[Instructions for the task]
Check every line below for the string "Purple", and copy the lines that contain it.

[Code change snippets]
↓

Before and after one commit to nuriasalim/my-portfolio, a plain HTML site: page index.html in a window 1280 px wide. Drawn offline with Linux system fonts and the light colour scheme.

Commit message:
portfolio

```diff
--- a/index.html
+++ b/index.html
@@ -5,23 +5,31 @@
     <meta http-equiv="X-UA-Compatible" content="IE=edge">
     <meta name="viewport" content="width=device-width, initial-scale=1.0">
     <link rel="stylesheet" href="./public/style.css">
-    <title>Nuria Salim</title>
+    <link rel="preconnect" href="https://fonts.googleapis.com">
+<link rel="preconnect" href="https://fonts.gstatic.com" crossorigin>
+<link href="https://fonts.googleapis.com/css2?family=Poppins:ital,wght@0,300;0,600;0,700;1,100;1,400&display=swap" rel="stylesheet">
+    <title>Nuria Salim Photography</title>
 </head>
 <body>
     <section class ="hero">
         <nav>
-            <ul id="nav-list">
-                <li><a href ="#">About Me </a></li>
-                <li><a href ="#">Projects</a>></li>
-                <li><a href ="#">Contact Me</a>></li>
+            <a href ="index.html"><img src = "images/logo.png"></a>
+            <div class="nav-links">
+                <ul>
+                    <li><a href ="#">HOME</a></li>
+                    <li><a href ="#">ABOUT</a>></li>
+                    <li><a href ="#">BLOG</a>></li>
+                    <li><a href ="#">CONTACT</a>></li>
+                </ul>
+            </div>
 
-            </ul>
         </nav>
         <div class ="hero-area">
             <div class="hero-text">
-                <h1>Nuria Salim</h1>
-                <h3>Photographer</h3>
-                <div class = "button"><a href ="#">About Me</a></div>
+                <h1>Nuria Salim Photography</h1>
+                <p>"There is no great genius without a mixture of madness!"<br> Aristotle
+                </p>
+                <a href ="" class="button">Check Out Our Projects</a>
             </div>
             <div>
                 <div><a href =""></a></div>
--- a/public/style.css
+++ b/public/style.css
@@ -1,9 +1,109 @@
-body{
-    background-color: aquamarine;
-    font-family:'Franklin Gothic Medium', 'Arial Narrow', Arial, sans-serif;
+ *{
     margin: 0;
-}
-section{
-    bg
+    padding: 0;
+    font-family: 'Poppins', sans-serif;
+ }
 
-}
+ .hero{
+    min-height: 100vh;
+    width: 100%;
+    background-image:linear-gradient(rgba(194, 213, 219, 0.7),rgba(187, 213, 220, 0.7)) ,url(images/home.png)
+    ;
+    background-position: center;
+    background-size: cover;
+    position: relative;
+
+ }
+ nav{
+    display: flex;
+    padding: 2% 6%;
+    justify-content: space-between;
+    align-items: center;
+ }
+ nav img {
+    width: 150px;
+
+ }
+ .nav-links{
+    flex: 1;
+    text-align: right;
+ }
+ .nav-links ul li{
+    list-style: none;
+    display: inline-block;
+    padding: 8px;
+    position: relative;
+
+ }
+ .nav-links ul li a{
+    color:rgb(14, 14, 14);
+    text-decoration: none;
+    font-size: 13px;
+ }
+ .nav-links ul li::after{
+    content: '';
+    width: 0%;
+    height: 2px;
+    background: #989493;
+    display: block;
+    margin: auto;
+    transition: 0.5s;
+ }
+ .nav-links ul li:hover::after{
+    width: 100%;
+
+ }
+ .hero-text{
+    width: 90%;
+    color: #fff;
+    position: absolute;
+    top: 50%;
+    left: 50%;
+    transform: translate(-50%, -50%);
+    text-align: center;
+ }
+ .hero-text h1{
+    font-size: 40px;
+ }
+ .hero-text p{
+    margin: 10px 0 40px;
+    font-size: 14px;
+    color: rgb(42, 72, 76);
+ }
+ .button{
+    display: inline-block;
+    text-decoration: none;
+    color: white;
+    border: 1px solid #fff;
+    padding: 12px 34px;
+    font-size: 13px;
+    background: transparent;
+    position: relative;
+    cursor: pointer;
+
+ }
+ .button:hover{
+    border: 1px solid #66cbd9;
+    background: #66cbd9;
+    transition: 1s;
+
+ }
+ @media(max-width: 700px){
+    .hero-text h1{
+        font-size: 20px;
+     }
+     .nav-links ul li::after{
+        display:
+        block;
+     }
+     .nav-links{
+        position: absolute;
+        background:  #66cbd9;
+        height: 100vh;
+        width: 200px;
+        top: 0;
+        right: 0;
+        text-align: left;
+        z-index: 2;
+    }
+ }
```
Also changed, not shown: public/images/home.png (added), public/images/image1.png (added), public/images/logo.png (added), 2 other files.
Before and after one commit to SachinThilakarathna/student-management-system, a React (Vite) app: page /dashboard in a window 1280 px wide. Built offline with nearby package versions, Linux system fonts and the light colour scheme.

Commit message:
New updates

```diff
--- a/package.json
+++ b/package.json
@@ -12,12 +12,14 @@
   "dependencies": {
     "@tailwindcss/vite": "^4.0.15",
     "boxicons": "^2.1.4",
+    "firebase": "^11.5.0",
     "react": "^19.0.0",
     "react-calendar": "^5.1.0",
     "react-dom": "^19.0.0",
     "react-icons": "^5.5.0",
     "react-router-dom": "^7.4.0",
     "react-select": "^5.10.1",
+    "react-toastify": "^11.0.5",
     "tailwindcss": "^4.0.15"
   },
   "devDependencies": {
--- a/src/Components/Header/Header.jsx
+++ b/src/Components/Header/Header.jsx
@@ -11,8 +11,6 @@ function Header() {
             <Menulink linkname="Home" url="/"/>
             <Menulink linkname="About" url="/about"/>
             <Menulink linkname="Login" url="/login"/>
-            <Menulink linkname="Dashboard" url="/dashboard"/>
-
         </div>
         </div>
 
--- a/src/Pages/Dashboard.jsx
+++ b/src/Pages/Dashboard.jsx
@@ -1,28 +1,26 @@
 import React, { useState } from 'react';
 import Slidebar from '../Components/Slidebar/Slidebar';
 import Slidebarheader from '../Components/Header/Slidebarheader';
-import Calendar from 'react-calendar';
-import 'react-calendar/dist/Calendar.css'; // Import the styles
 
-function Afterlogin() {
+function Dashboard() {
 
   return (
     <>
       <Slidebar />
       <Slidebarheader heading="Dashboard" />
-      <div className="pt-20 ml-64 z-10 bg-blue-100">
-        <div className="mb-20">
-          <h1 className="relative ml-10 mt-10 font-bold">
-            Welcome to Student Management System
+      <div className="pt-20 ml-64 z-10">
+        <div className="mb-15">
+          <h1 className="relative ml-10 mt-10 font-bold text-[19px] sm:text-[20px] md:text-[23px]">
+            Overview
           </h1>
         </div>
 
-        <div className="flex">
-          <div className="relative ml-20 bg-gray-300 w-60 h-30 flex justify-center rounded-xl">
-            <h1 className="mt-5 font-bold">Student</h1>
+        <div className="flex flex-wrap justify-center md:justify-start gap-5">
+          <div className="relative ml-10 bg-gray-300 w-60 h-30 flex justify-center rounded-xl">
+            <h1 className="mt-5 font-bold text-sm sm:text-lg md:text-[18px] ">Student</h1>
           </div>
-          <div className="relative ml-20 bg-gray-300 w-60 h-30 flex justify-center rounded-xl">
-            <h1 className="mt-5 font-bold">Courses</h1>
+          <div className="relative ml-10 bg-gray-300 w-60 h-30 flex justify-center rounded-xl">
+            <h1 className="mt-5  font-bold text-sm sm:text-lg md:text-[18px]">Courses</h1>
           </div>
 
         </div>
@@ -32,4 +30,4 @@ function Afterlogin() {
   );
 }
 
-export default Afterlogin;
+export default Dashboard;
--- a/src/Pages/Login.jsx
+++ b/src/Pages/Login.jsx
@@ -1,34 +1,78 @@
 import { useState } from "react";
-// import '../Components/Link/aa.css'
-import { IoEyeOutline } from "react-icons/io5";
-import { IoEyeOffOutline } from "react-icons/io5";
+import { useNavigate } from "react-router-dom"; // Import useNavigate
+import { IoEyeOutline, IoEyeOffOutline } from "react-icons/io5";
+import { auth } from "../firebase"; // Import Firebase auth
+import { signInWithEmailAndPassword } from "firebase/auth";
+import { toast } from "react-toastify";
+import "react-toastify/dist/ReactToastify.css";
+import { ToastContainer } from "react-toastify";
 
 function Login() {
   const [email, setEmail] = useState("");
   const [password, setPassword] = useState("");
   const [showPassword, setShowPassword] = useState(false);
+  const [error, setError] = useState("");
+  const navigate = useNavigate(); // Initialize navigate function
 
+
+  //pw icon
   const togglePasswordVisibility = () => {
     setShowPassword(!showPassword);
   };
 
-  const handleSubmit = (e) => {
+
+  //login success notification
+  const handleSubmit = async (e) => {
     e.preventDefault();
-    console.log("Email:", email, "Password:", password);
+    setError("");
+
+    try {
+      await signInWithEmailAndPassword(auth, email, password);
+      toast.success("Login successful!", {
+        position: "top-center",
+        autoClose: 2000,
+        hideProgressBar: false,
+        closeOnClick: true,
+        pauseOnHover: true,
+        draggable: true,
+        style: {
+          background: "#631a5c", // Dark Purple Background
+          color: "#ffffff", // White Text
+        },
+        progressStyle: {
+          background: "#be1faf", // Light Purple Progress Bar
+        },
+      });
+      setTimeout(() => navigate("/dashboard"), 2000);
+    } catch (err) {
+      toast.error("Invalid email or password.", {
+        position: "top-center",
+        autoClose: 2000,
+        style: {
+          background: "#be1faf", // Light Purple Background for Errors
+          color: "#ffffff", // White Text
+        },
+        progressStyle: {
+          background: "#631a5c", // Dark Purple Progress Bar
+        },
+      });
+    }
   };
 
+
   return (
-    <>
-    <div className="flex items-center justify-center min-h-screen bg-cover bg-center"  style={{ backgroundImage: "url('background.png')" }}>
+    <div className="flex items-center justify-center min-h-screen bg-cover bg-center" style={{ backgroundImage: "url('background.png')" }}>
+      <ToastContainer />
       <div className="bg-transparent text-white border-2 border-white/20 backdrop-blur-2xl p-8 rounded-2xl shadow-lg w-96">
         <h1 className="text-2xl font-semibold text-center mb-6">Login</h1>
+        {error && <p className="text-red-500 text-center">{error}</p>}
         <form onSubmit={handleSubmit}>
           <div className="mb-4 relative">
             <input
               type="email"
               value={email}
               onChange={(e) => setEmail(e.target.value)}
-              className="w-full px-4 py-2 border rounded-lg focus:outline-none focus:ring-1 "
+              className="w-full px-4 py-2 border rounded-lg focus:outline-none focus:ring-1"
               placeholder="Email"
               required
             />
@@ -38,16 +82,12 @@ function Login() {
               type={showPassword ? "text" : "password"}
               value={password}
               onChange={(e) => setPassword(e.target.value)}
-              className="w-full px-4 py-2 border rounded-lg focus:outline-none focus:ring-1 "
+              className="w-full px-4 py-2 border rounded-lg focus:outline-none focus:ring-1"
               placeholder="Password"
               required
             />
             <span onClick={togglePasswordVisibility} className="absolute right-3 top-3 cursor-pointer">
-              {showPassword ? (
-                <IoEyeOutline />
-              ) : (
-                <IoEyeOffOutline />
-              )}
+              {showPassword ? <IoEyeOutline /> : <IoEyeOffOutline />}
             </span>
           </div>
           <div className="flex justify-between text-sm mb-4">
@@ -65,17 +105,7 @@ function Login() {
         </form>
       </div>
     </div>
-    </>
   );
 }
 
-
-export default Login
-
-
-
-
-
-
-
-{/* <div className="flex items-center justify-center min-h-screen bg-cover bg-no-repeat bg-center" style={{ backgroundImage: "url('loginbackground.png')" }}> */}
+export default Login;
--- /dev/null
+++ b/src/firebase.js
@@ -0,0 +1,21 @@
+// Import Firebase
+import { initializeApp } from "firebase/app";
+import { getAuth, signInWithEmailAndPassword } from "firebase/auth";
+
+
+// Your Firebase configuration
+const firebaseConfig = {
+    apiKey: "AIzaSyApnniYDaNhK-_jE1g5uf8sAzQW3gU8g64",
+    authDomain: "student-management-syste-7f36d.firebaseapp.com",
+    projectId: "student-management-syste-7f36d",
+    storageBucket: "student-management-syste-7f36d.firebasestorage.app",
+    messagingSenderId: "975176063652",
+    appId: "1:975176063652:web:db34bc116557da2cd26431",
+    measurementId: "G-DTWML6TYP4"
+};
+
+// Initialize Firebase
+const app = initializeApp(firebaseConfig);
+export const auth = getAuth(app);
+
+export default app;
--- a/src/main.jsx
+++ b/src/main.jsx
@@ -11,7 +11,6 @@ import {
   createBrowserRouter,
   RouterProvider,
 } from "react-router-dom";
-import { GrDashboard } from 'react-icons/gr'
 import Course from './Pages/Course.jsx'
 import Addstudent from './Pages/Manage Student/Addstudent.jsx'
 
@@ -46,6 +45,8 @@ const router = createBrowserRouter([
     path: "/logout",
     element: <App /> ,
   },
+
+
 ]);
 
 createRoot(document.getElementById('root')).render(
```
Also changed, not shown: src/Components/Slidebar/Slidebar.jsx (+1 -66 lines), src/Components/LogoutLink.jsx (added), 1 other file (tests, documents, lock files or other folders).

↑

[Task result]
+          background: "#631a5c", // Dark Purple Background
+          background: "#be1faf", // Light Purple Progress Bar
+          background: "#be1faf", // Light Purple Background for Errors
+          background: "#631a5c", // Dark Purple Progress Bar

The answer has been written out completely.